***** Given data

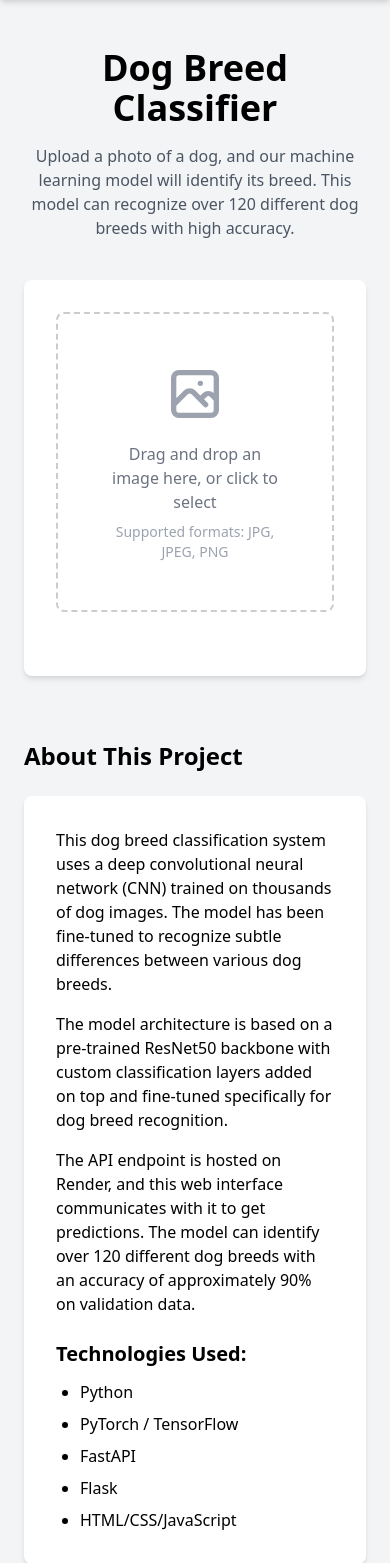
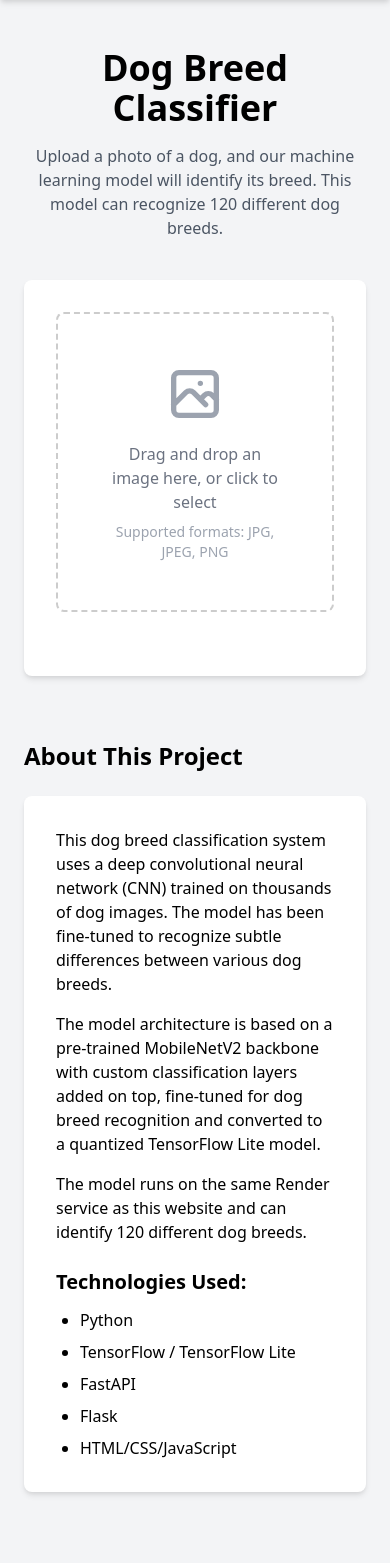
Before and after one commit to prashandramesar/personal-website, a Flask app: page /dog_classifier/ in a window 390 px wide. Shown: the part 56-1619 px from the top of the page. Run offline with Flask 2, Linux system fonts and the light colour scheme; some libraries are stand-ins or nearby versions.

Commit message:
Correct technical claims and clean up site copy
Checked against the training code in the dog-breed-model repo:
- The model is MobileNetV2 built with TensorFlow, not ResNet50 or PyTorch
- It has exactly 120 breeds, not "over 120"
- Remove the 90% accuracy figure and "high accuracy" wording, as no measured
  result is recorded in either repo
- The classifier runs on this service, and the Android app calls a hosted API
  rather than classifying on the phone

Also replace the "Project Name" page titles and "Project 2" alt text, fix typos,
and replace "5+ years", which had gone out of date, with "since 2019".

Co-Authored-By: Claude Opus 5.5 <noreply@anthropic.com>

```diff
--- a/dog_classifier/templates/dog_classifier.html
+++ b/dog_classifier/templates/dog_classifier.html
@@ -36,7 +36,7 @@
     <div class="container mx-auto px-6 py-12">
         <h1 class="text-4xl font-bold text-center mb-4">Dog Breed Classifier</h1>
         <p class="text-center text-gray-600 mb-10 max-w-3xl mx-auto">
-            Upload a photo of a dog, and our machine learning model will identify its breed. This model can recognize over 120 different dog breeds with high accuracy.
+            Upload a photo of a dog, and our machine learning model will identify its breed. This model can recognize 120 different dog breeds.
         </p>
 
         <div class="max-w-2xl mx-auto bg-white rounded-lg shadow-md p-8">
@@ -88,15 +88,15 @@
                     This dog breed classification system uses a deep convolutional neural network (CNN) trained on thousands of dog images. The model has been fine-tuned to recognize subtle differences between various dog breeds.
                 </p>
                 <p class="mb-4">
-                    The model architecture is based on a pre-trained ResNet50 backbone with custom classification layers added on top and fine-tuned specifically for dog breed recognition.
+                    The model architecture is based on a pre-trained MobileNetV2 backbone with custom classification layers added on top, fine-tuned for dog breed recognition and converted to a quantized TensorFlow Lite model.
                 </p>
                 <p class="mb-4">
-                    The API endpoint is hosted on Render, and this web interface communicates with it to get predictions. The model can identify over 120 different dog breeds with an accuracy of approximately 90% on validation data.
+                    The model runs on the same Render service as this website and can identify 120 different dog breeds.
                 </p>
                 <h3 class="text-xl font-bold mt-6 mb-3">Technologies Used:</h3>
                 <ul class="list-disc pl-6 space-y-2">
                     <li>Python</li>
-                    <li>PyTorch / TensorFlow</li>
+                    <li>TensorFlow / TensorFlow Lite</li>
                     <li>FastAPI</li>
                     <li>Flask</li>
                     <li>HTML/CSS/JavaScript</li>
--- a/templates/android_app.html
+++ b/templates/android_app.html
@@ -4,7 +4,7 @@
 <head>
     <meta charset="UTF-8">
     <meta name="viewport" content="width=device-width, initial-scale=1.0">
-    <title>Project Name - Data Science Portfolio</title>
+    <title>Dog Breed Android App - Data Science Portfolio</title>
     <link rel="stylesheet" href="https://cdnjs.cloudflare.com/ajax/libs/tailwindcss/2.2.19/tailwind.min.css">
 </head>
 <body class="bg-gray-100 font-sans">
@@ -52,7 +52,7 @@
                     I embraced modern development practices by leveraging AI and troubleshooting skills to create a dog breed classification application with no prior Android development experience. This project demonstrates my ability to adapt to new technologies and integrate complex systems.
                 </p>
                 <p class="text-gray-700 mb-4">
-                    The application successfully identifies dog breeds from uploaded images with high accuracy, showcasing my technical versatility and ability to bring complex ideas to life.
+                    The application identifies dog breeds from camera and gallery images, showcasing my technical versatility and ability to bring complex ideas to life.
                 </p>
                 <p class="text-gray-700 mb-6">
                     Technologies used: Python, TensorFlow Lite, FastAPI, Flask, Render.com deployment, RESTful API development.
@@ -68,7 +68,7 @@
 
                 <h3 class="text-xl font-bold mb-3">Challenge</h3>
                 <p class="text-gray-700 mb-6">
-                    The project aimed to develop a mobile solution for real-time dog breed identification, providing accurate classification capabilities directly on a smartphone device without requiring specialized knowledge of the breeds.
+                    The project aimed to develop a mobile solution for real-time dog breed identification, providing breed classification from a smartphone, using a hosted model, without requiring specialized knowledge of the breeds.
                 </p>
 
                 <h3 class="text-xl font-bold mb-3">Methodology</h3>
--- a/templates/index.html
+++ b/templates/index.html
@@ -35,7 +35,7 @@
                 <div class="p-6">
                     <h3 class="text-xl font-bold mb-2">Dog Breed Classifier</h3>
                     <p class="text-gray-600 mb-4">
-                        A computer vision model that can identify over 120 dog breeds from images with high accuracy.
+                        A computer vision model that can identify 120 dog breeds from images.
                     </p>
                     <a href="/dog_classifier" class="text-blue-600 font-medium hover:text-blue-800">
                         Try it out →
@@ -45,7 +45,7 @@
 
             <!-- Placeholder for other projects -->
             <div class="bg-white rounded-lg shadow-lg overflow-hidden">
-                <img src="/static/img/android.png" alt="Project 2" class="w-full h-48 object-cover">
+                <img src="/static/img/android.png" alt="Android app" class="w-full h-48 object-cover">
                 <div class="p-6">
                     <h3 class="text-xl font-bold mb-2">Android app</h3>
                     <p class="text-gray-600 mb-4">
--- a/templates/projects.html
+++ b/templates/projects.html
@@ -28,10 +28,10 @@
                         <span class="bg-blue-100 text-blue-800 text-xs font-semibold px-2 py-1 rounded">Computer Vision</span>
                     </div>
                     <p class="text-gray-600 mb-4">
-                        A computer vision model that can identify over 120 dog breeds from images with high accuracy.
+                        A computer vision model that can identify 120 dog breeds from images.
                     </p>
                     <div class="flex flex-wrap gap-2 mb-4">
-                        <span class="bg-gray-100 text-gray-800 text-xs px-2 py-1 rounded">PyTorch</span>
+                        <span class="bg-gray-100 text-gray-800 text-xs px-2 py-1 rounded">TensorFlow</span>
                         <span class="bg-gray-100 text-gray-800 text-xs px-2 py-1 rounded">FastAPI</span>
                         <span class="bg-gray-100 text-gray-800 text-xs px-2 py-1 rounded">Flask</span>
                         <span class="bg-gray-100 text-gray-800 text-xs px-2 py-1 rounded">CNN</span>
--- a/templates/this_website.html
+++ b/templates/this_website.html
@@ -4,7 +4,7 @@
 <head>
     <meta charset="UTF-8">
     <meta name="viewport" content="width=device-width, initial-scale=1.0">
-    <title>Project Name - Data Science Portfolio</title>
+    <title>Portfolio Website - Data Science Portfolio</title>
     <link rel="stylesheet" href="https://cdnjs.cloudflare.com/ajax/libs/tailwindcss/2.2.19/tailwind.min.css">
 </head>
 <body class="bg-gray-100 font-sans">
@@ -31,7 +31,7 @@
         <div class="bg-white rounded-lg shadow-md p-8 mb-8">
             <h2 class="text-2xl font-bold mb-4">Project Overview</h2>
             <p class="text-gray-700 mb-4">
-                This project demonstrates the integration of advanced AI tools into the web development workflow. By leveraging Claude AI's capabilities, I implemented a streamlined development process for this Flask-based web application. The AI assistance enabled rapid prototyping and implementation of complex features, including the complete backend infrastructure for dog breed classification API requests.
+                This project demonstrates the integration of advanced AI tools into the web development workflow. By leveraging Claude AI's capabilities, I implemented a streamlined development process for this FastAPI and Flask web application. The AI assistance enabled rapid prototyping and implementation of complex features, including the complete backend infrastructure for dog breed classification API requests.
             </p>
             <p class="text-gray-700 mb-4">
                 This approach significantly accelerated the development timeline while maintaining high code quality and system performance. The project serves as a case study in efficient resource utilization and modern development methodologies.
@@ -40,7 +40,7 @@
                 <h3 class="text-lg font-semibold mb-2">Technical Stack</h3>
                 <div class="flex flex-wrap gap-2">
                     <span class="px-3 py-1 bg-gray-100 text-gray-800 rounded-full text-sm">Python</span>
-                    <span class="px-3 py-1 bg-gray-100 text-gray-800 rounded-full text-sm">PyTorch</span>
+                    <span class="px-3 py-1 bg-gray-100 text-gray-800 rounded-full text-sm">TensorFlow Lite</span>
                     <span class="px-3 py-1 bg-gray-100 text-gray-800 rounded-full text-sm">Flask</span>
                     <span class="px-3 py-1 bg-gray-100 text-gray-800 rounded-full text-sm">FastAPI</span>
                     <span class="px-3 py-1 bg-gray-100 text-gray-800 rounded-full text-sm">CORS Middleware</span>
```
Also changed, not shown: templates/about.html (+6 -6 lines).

**********

Task instructions =
Give the number of lines in the listing that hold the string "different". Add nothing else.

Task response =
4